If there’s one common theme I see and hear repeated in presentations and articles about the Internet of Things (IoT) and the value it can have to manufacturing, it’s that the technologies to enable the IoT are here today—and typically already in place at most manufacturing facilities. If that’s the case, why is that the IoT concept is typically treated like a futuristic, utopian manufacturing scenario that is all too easily dismissed?
That’s a hard question to answer to everyone’s satisfaction, but it’s most likely due to the grandiose application possibilities that are typically part of most IoT discussions. But when you dispense with the awe-inspiring application theories and take a small slice of the IoT concept, it becomes much more understandable and tangible.

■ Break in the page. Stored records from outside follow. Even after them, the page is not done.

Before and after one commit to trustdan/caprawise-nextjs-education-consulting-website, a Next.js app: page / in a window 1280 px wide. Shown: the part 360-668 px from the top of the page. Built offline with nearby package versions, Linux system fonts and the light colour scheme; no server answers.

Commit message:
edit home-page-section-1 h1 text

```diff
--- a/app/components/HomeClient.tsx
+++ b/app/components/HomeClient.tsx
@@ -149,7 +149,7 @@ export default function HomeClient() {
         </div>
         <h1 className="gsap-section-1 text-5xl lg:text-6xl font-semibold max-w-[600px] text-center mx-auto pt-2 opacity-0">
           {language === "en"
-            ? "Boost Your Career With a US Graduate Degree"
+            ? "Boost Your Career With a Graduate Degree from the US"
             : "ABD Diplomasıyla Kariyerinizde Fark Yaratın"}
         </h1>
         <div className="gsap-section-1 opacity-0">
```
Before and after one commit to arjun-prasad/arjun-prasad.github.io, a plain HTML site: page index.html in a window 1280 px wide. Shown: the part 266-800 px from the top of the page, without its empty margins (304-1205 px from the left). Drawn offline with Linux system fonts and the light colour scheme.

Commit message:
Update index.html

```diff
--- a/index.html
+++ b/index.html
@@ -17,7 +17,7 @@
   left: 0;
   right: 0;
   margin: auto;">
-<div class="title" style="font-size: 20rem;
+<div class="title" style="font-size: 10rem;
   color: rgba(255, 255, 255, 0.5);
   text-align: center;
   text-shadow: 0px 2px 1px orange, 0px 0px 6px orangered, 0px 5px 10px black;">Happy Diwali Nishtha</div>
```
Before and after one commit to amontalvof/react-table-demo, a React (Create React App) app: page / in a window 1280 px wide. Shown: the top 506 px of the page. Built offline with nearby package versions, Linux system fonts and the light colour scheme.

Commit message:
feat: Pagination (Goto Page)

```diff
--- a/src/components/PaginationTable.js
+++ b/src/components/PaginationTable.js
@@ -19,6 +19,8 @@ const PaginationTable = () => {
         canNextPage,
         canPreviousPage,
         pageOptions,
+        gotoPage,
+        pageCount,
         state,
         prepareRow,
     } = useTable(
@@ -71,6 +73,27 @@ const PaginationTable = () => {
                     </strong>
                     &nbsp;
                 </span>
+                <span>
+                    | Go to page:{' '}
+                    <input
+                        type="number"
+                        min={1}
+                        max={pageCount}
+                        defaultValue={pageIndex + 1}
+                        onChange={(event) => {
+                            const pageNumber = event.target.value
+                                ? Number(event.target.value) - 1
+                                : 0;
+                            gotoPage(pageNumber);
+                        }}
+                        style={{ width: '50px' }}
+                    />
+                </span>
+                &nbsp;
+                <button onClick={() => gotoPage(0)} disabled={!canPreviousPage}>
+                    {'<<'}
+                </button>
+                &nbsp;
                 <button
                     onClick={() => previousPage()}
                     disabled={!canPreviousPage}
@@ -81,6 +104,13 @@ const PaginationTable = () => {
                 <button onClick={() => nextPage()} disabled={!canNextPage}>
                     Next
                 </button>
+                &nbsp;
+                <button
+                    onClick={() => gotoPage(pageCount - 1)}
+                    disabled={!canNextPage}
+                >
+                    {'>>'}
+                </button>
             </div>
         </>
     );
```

To foster the IoT concept in a more easily digestible way, Microsoft recently sponsored an IDC study of global companies to better understand what actions by “data smart” manufacturing organizations yield the most impactful outcomes—both in terms of growth and efficiency. (See the article What is a Data Smart Manufacturer? for an explanation of what Microsoft means by the term “data smart”.) The research revealed what IDC and Microsoft claim is a $371 billion potential global net value that could be attained over four years via data smart manufacturing. This “data dividend”, as Microsoft refers to it, can be achieved by companies that become data smart and perform some combination of the following four actions: a) bring together as few as three to four discrete data sources, b) use analytics tools to glean insights from the data, c) surface those insights in a consumable fashion to the right decision makers across the company, and d) ensure that insights from data are shared in a timely manner.
According to Microsoft, manufacturing organizations that take all four of these steps stand to realize a 60 percent greater return on their data assets. The research also revealed that productivity and operations are two areas with the largest data dividend gains.
Dan Vesset, program vice president covering business analytics and big data at IDC, said that the $371 billion data dividend was based on review of manufacturing industry respondents revenue gains and cost controls achieved from recent data-centered projects and projected out four years around expected IT spending on data and analytics.
He added that, though becoming a data smart manufacturing involves fairly straightforward steps, it is “not a trivial task.” It can be a highly complex project for a manufacturer, but the opportunity in revenue gains and cost controls are proving to be worth the effort, he said.
Vesset pointed to examples of data smart strategies deployed today that are yielding “early but impressive returns across the high-value areas identified in the IDC study, such as employee productivity, operational efficiency, product innovation and better customer engagement models.” Two of the examples he references include:
• A factory that manufactures the Jeep Wrangler car body which, by using data smart approaches, can build a car body every 77 seconds; and
• M.G. Bryan, a heavy equipment manufacturer, which uses the cloud to analyze data for predictive maintenance (see video explaining how M.G. Bryan does this at the bottom of this article).
Even with the realization that harnessing IoT and big data to become a data smart manufacturer is not, necessarily, the most complex task ever, it is a journey of thousands of steps which can only be started by taking the first step. And that’s where many manufacturers get stuck … deciding what to do first or how to do it. Fortunately, there’s lots of information out there to help. Microsoft, for one, has recently launched a site focused on helping companies take the first step with this. Considering that use of the Microsoft OS and associated applications is fairly ubiquitous across most manufacturing sites, and that all of the major automation suppliers are Microsoft partners to one degree or another, this site is worth a look.